▶ _Try it_: Return all of the entries below exactly as they are given.
*** Materials provided Section Begins ***
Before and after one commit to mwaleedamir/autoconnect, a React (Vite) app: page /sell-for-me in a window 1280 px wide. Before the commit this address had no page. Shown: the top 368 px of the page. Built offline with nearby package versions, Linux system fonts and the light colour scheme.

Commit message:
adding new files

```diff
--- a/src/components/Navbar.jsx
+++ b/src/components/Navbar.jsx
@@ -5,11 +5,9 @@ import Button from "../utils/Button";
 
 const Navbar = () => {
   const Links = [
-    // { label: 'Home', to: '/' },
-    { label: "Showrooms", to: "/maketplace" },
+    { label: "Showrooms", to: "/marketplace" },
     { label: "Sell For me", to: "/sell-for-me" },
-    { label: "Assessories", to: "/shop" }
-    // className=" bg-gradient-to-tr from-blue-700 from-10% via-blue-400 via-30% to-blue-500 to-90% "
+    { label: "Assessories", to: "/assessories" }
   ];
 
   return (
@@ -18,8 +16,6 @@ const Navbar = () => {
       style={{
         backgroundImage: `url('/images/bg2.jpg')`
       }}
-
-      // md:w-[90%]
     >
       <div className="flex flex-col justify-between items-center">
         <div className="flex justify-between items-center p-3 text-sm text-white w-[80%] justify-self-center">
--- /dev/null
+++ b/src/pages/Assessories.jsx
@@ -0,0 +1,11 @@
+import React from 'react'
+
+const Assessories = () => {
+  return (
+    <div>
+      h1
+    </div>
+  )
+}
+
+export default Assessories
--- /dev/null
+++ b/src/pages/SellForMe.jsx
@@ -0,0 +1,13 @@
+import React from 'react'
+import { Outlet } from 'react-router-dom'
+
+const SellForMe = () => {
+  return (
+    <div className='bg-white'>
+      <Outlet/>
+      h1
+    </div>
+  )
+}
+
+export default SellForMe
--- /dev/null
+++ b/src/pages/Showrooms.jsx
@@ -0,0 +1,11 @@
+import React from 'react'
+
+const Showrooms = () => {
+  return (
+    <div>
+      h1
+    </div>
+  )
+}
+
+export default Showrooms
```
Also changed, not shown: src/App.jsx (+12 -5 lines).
*** Materials provided Section Ends ***
▶ _Answer for the task_:
Before and after one commit to mwaleedamir/autoconnect, a React (Vite) app: page /sell-for-me in a window 1280 px wide. Before the commit this address had no page. Shown: the top 368 px of the page. Built offline with nearby package versions, Linux system fonts and the light colour scheme.

Commit message:
adding new files

```diff
--- a/src/components/Navbar.jsx
+++ b/src/components/Navbar.jsx
@@ -5,11 +5,9 @@ import Button from "../utils/Button";
 
 const Navbar = () => {
   const Links = [
-    // { label: 'Home', to: '/' },
-    { label: "Showrooms", to: "/maketplace" },
+    { label: "Showrooms", to: "/marketplace" },
     { label: "Sell For me", to: "/sell-for-me" },
-    { label: "Assessories", to: "/shop" }
-    // className=" bg-gradient-to-tr from-blue-700 from-10% via-blue-400 via-30% to-blue-500 to-90% "
+    { label: "Assessories", to: "/assessories" }
   ];
 
   return (
@@ -18,8 +16,6 @@ const Navbar = () => {
       style={{
         backgroundImage: `url('/images/bg2.jpg')`
       }}
-
-      // md:w-[90%]
     >
       <div className="flex flex-col justify-between items-center">
         <div className="flex justify-between items-center p-3 text-sm text-white w-[80%] justify-self-center">
--- /dev/null
+++ b/src/pages/Assessories.jsx
@@ -0,0 +1,11 @@
+import React from 'react'
+
+const Assessories = () => {
+  return (
+    <div>
+      h1
+    </div>
+  )
+}
+
+export default Assessories
--- /dev/null
+++ b/src/pages/SellForMe.jsx
@@ -0,0 +1,13 @@
+import React from 'react'
+import { Outlet } from 'react-router-dom'
+
+const SellForMe = () => {
+  return (
+    <div className='bg-white'>
+      <Outlet/>
+      h1
+    </div>
+  )
+}
+
+export default SellForMe
--- /dev/null
+++ b/src/pages/Showrooms.jsx
@@ -0,0 +1,11 @@
+import React from 'react'
+
+const Showrooms = () => {
+  return (
+    <div>
+      h1
+    </div>
+  )
+}
+
+export default Showrooms
```
Also changed, not shown: src/App.jsx (+12 -5 lines).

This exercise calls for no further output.